Far more successful in this regard is Amanda Phillips’ close reading of the gamic and scopic mechanics of Platinum Games’ Bayonetta. Phillips reads the myriad ways players are inculcated into the transgressive logic of control and engagement as productive resistance to constructions of heteronormative bodies (forms of masculine-centric pleasure). Viewpoints from film and games studies are combined to consider the power that hyper-sexualization and fetishism can wield when the literal and metaphoric control of the gaze is queered.

What could queer game studies be?
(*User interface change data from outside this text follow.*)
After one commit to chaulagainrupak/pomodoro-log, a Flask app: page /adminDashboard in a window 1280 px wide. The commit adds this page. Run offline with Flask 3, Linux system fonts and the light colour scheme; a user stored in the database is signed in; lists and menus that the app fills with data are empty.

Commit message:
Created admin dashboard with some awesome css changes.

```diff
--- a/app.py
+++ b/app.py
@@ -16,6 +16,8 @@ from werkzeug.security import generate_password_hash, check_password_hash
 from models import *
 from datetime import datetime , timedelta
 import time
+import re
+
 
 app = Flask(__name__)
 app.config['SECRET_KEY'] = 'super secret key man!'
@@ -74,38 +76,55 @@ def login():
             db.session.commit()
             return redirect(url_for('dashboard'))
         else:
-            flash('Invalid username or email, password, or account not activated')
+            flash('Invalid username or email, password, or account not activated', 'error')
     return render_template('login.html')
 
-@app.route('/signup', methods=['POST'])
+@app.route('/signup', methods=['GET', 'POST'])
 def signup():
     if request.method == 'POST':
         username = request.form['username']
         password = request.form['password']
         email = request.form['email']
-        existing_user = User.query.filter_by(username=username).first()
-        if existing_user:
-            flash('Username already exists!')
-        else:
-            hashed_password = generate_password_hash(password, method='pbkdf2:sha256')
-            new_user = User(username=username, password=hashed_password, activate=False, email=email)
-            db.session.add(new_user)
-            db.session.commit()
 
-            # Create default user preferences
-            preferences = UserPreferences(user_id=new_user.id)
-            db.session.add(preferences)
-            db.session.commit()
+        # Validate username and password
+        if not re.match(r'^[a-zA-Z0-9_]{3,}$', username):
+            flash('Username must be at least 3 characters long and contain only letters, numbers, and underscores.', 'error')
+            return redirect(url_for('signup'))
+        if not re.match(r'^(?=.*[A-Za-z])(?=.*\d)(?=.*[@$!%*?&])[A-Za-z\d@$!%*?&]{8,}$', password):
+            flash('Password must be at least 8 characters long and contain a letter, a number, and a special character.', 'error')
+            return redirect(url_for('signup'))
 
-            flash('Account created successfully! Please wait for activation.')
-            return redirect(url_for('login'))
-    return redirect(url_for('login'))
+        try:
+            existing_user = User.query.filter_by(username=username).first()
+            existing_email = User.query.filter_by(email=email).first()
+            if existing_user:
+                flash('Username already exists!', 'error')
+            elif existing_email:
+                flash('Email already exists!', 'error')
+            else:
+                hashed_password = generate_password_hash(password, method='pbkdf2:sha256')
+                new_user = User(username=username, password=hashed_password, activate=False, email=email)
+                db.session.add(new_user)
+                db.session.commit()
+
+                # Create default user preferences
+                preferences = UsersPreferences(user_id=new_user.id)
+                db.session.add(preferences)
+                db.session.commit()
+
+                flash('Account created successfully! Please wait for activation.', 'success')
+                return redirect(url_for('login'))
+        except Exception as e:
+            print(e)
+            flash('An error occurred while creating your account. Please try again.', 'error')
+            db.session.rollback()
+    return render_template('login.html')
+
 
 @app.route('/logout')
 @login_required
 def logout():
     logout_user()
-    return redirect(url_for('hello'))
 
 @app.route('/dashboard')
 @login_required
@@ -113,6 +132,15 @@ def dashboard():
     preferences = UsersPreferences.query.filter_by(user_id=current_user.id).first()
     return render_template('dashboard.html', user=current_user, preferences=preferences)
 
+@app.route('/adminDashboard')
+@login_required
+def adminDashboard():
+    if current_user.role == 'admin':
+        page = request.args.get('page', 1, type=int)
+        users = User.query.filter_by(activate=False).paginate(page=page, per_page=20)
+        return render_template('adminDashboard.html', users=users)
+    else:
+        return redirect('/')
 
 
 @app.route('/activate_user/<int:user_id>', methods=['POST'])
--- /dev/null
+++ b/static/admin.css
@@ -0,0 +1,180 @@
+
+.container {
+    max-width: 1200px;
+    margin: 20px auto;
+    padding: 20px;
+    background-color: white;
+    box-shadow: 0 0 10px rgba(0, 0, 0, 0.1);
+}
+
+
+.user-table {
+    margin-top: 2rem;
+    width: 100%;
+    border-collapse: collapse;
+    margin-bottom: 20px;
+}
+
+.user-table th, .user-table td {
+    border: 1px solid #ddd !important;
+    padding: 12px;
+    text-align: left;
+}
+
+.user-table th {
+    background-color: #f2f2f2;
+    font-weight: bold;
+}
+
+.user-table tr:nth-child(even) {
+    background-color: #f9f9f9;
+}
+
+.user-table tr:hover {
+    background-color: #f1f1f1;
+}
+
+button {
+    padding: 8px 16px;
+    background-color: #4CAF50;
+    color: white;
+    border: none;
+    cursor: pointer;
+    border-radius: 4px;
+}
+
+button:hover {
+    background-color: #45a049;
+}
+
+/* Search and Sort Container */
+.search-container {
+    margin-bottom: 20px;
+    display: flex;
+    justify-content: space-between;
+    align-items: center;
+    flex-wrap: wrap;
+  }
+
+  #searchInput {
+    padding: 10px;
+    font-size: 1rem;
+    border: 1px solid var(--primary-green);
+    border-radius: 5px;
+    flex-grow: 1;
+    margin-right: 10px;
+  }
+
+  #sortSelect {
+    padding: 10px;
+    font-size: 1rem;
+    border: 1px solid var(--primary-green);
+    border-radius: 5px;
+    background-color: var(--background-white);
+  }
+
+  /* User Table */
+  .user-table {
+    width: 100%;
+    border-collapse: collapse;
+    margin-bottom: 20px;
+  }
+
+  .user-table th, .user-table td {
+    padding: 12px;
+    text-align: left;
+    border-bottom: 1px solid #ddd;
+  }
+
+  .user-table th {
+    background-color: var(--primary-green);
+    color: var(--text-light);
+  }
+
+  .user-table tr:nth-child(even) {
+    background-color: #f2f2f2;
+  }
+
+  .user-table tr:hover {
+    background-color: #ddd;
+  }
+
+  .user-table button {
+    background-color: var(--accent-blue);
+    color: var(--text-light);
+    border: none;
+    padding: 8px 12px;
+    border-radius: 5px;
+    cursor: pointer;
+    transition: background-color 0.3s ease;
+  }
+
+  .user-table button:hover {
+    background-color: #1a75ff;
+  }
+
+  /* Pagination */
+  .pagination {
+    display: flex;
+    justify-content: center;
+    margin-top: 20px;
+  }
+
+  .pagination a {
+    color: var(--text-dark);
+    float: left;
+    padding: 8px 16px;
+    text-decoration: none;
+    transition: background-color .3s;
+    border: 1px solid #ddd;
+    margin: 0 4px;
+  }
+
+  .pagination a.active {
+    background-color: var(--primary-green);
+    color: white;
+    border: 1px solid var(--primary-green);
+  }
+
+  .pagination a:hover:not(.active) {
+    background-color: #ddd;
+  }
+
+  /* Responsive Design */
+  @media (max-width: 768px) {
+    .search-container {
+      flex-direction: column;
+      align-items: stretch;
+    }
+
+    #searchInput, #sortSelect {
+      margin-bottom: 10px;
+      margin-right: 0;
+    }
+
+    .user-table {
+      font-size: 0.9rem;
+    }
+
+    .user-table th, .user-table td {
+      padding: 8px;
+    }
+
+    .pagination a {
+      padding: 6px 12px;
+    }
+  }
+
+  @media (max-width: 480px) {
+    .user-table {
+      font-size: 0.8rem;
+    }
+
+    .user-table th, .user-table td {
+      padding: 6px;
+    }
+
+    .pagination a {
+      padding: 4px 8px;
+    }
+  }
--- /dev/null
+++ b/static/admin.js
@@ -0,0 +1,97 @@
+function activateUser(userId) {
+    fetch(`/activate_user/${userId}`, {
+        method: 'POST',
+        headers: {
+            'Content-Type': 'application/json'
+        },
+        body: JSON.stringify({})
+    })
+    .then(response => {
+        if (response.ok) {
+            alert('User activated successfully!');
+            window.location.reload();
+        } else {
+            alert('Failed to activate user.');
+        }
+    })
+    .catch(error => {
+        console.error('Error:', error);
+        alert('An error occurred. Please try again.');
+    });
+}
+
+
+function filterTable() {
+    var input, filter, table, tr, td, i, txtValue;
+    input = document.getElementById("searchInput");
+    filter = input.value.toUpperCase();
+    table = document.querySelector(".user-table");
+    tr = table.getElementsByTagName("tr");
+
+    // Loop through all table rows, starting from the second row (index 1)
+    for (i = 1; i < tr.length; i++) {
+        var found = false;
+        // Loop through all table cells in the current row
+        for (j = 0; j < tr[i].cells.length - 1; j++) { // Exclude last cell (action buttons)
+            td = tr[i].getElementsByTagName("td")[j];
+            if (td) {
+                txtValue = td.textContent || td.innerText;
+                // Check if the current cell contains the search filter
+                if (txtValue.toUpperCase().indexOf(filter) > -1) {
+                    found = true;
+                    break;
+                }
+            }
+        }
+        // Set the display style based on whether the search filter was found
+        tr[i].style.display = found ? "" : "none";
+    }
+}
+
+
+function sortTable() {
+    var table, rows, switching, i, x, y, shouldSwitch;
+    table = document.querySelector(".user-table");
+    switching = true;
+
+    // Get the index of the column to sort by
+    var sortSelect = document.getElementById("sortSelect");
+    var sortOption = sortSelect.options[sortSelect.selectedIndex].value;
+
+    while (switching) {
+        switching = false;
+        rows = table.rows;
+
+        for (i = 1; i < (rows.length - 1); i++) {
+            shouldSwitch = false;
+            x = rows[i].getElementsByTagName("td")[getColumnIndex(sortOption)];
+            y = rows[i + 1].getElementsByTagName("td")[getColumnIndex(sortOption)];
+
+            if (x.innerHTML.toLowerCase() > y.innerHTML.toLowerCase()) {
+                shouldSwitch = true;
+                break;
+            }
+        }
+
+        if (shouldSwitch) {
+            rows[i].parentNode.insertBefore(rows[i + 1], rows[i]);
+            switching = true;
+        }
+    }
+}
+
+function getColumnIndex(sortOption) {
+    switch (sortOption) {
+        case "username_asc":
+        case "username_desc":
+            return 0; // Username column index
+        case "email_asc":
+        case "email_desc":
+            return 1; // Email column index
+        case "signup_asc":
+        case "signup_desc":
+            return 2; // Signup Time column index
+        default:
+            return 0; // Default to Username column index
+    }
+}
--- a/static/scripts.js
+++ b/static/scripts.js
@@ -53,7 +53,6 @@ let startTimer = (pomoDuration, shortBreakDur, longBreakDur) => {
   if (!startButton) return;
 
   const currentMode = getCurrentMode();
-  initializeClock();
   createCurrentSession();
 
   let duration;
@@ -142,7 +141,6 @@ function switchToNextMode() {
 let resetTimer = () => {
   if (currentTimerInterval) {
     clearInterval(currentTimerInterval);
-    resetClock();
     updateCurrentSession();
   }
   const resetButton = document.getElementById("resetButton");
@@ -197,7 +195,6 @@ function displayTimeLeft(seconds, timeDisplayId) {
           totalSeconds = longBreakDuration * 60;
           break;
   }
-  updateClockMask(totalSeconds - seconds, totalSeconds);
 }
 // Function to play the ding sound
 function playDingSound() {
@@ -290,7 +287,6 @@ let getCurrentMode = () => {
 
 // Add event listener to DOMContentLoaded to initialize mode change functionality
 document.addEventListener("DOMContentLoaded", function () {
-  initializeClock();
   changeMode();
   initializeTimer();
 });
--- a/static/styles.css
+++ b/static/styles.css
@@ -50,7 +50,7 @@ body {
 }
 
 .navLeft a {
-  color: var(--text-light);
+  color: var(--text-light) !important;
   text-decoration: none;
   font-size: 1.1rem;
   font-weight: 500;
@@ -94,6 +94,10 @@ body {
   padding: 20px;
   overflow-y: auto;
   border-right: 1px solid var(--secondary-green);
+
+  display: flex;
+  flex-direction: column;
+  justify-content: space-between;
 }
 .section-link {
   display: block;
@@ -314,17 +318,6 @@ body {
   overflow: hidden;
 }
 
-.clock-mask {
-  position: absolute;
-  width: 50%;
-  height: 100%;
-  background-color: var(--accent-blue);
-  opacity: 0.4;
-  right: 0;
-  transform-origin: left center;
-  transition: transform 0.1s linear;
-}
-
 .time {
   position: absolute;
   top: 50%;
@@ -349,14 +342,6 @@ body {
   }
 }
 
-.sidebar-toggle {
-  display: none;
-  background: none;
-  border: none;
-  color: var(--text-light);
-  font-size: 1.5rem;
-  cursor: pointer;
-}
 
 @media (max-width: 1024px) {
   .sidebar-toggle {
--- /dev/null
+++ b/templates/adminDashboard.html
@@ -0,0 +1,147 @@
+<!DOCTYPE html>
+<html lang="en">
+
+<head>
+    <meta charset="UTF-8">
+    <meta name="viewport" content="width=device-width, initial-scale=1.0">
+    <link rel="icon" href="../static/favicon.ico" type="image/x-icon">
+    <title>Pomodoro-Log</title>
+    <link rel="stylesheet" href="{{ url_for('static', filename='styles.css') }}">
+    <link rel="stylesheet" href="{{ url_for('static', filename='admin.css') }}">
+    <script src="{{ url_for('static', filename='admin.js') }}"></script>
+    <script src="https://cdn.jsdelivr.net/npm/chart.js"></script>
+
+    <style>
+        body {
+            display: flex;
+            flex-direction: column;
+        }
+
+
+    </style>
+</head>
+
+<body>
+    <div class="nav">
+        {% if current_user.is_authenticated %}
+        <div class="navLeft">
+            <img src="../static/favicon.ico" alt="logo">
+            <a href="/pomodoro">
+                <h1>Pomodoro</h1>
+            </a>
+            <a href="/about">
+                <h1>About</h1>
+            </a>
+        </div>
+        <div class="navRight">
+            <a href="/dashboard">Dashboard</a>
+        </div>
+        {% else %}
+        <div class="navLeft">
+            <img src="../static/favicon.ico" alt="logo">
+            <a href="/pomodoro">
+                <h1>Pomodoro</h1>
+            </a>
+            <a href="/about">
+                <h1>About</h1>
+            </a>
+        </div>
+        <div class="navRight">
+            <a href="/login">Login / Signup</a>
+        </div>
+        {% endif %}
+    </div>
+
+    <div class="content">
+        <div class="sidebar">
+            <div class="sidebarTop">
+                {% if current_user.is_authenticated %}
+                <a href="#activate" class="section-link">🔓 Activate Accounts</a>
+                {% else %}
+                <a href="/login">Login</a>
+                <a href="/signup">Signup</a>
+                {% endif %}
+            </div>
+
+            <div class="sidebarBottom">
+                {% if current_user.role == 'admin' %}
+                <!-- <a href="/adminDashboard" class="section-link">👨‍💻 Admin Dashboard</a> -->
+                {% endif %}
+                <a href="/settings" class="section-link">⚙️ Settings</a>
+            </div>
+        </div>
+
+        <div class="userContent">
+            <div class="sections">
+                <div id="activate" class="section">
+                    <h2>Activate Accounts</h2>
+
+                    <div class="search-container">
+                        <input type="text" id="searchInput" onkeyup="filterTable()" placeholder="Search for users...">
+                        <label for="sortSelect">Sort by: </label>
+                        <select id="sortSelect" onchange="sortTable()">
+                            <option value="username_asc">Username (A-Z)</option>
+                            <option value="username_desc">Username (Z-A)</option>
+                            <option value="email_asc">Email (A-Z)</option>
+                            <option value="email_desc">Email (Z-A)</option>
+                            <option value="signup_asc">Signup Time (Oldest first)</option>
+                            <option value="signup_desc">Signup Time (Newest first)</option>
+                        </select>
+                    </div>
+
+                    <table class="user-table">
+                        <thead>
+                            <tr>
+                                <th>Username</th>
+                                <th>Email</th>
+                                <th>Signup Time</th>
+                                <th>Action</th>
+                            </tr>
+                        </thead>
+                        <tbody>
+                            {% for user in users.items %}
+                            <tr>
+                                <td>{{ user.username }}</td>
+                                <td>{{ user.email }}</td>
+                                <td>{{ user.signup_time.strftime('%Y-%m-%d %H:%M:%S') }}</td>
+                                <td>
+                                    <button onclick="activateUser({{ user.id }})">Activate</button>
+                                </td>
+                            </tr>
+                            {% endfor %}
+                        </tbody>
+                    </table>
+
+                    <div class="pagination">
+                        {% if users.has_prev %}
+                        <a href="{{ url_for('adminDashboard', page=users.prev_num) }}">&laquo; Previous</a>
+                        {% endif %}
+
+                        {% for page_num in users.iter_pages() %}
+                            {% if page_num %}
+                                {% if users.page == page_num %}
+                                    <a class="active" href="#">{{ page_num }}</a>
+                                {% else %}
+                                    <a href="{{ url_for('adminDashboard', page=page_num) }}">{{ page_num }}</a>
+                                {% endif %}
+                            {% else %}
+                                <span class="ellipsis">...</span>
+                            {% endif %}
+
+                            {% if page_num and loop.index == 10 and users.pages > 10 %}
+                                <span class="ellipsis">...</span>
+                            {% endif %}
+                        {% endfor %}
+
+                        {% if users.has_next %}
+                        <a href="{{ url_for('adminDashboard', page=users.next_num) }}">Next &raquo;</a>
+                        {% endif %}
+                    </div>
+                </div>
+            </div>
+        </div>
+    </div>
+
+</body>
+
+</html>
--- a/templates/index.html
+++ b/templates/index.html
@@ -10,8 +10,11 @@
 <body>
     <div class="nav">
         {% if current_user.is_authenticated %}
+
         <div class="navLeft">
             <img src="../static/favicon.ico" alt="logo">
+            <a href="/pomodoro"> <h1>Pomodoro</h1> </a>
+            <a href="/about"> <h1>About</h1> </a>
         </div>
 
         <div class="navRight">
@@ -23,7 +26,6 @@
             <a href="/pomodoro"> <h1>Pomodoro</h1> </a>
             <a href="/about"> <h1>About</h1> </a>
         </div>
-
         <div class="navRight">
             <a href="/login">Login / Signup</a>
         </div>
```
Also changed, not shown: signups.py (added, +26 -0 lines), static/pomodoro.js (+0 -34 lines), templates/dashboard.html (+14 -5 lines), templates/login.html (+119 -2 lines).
Because of the perspectives it collects, and the theoretical lens it seeks to inaugurate, Queer Game Studies is a volume I wish had existed when I started my dissertation. I eagerly anticipate the permutations of queer game studies this scholarship will afford. Queer Game Studies is invaluable as a launching point that inspires countless directions, and suggests a profound measure of queer game scholarship in progress, particularly for topics like the materiality of gaming hardware. It already appears to have a fairly dedicated readership. At this summer’s Canadian Games Studies Association Conference, held at Congress of the Humanities & Social Sciences in Toronto, Ontario, the distinctive turquoise cover was a common sight, with various attendees taking the book from panel to panel. It is also a valuable reference point for anyone interested in exploring visual culture, game communities and non-normative gameplay, with comprehensive sources in each essay. It makes for a delicious pairing with Matthew Wysocki and Evan Lauteria’s Rated M for Mature anthology. Similarly, Shaw’s Gaming at the Edge offers an important contribution to considerations of LGBTQ representation in games. Bonnie Ruberg’s dissertation about virtual pain and embodiment in media will hopefully be appearing in print soon, while her website offers a comprehensive list of previous scholarship on LGBTQ content in games. If nothing else, the list should be required reading for any games studies program. Alongside Katie Whitlock, Gerald Voorhees and Joshua Call’s continuing series of games scholarship, Approaches to Digital Game Studies, this newly emerging corpus points to a promising cultural maturation of the interdisciplinary field of game studies.


Works Cited

Digital Pedagogy in the Humanities | MLA Commons. https://digitalpedagogy.mla.hcommons.org/.

Ruberg, Bonnie, and Adrienne Shaw. Queer Game Studies. University of Minnesota Press, 2017.

Shaw, Adrienne. Gaming at the Edge: Sexuality and Gender at the Margins of Gamer Culture. Univ Of Minnesota Press, 2015.

Wolf, Mark J. P., and Bernard Perron. The Routledge Companion to Video Game Studies. Routledge, 2014.

Wysocki, Matthew, and Evan W. Lauteria. Rated M for Mature: Sex and Sexuality in Video Games. Bloomsbury Publishing USA, 2015.